— Work to complete —
Look through the material below and show every line with the word "border".

● ● ● ● ●

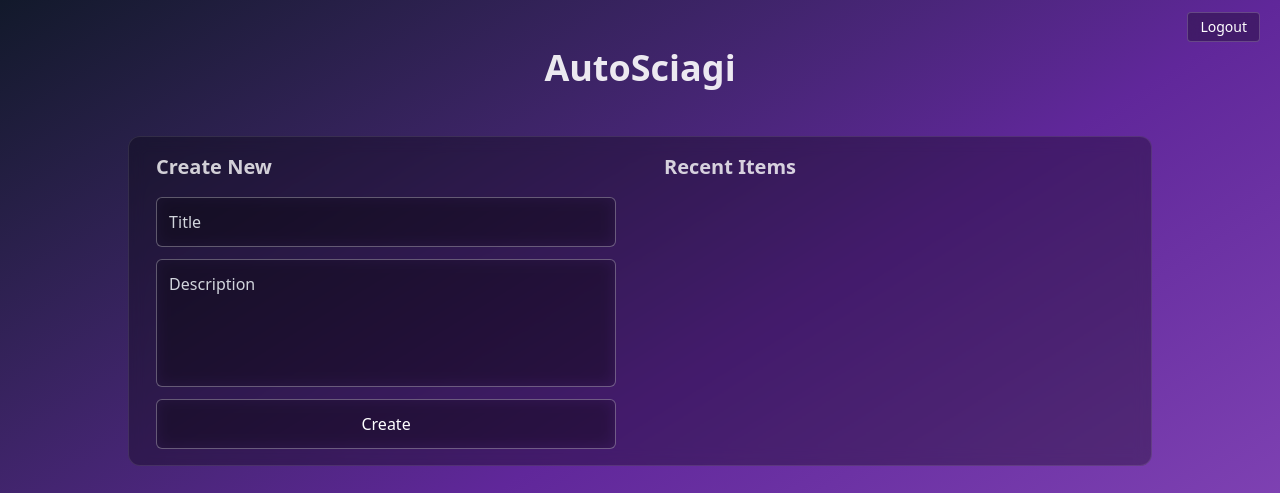
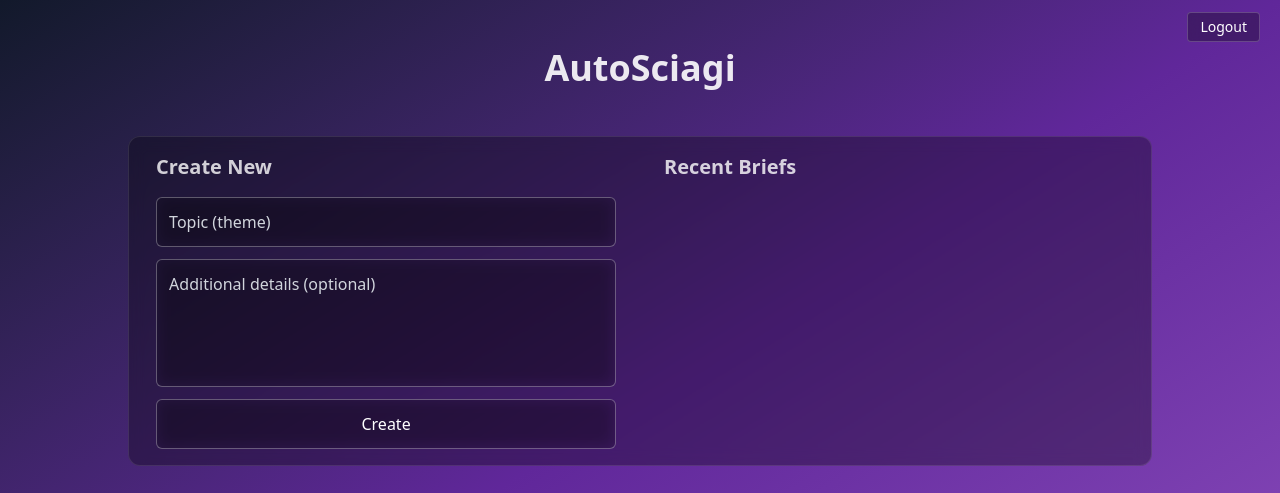
Before and after one commit to PAtreju/Portfolio, a FastAPI app: template templates/index.html in a window 1280 px wide. Shown: the top 493 px of the page. Run offline with FastAPI, Linux system fonts and the light colour scheme; the template is opened without the code that fills it, so the values that code supplies are empty.

Commit message:
Rename create endpoint to create-brief and update form fields for clarity

```diff
--- a/main.py
+++ b/main.py
@@ -13,6 +13,7 @@ from auth import (
     User, fake_users_db
 )
 from datetime import timedelta
+from typing import Optional
 
 app = FastAPI(docs_url=None, redoc_url=None)
 
@@ -116,22 +117,27 @@ async def get_panel(request: Request):
         {"request": request, "briefs": briefs}
     )
 
-@app.post("/create", response_class=HTMLResponse)
+@app.post("/create-brief", response_class=HTMLResponse)
 async def create_brief(
     request: Request,
     theme: str = Form(...),
-    desc: str = Form(...)
+    desc: Optional[str] = Form(None)
 ):
     user = await get_current_user(request)
     if not user:
         return RedirectResponse(url="/login", status_code=303)
 
     try:
+        # Build user prompt, include desc only if provided
+        user_prompt = f"Napisz dokładną i rozwiniętą ściąge na temat: {theme}."
+        if desc:
+            user_prompt += f" Dodatkowe informajce: {desc}"
+
         response = client.chat.completions.create(
             model="gpt-4o-mini",
             messages=[
                 {"role": "system", "content": "You are a helpful assistant that creates cheat sheets. Content of your response will be put in html div so include html tags."},
-                {"role": "user", "content": f"Napisz dokładną i rozwiniętą ściąge na temat: {theme}." + (f"Dodatkowe informajce: {desc}" if desc != "" else "")}
+                {"role": "user", "content": user_prompt}
             ]
         )
         brief_content = response.choices[0].message.content
@@ -148,7 +154,7 @@ async def create_brief(
         <head>
             <title>Sciaga: {theme}</title>
             <meta name="viewport" content="width=device-width, initial-scale=1.0">
-            <link rel="stylesheet" href="/static/style.css">
+            <link rel="stylesheet" href="/static/style_sciaga.css">
             <link rel="apple-touch-icon" sizes="180x180" href="../static/images/favicon_io/apple-touch-icon.png">
             <link rel="icon" type="image/png" sizes="32x32" href="../static/images/favicon_io/favicon-32x32.png">
             <link rel="icon" type="image/png" sizes="16x16" href="../static/images/favicon_io/favicon-16x16.png">
--- a/templates/index.html
+++ b/templates/index.html
@@ -29,18 +29,19 @@
         <div class="flex flex-col md:flex-row justify-center gap-12 self-center w-4/5 rounded-xl py-4 bg-black/30 backdrop-blur-sm border border-white/10">
             <div class="flex flex-col min-w-[45%] h-full overflow-auto">
                 <h2 class="text-xl mb-4 text-white/80 font-semibold">Create New</h2>
-                <form method="post" action="/create" class="flex flex-col gap-3">
-                    <input type="text" name="title" placeholder="Title" class="p-3 border border-white/30 rounded-md bg-black/10 backdrop-blur-sm text-white placeholder-gray-300 focus:border-white/50 focus:outline-none transition-colors" required>
-                    <textarea name="description" placeholder="Description" class="p-3 border border-white/30 rounded-md bg-black/10 backdrop-blur-sm text-white placeholder-gray-300 h-32 focus:border-white/50 focus:outline-none transition-colors resize-none" required></textarea>
+                <form method="post" action="/create-brief" class="flex flex-col gap-3">
+                    <input type="text" name="theme" placeholder="Topic (theme)" class="p-3 border border-white/30 rounded-md bg-black/10 backdrop-blur-sm text-white placeholder-gray-300 focus:border-white/50 focus:outline-none transition-colors" required>
+                    <textarea name="desc" placeholder="Additional details (optional)" class="p-3 border border-white/30 rounded-md bg-black/10 backdrop-blur-sm text-white placeholder-gray-300 h-32 focus:border-white/50 focus:outline-none transition-colors resize-none"></textarea>
                     <button type="submit" class="p-3 border border-white/30 rounded-md bg-black/10 backdrop-blur-sm text-white hover:bg-white/10 hover:border-white/50 cursor-pointer transition-all duration-200 font-medium">Create</button>
                 </form>
             </div>
             <div class="flex flex-col min-w-[45%]">
-                <h2 class="text-xl mb-4 text-white/80 font-semibold">Recent Items</h2>
+                <h2 class="text-xl mb-4 text-white/80 font-semibold">Recent Briefs</h2>
                 <ul class="pl-5 space-y-2 max-h-[255px] overflow-auto">
-                    {% for item in items %}
+                    {% for brief in briefs %}
                     <li class="py-2 px-3 rounded-md bg-black/10 border border-white/10 hover:bg-black/20 transition-colors">
-                        <a href="/item/{{ item.id }}" class="text-white hover:text-gray-200 no-underline transition-colors">{{ item.title }}</a>
+                        <a href="{{ brief.pathname }}" class="text-white hover:text-gray-200 no-underline transition-colors">{{ brief.title }}</a>
+                        <span class="text-xs text-white/60 ml-2">{{ brief.date }}</span>
                     </li>
                     {% endfor %}
                 </ul>
```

● ● ● ● ●

— Result for this task —
         <div class="flex flex-col md:flex-row justify-center gap-12 self-center w-4/5 rounded-xl py-4 bg-black/30 backdrop-blur-sm border border-white/10">
-                    <input type="text" name="title" placeholder="Title" class="p-3 border border-white/30 rounded-md bg-black/10 backdrop-blur-sm text-white placeholder-gray-300 focus:border-white/50 focus:outline-none transition-colors" required>
-                    <textarea name="description" placeholder="Description" class="p-3 border border-white/30 rounded-md bg-black/10 backdrop-blur-sm text-white placeholder-gray-300 h-32 focus:border-white/50 focus:outline-none transition-colors resize-none" required></textarea>
+                    <input type="text" name="theme" placeholder="Topic (theme)" class="p-3 border border-white/30 rounded-md bg-black/10 backdrop-blur-sm text-white placeholder-gray-300 focus:border-white/50 focus:outline-none transition-colors" required>
+                    <textarea name="desc" placeholder="Additional details (optional)" class="p-3 border border-white/30 rounded-md bg-black/10 backdrop-blur-sm text-white placeholder-gray-300 h-32 focus:border-white/50 focus:outline-none transition-colors resize-none"></textarea>
                     <button type="submit" class="p-3 border border-white/30 rounded-md bg-black/10 backdrop-blur-sm text-white hover:bg-white/10 hover:border-white/50 cursor-pointer transition-all duration-200 font-medium">Create</button>
                     <li class="py-2 px-3 rounded-md bg-black/10 border border-white/10 hover:bg-black/20 transition-colors">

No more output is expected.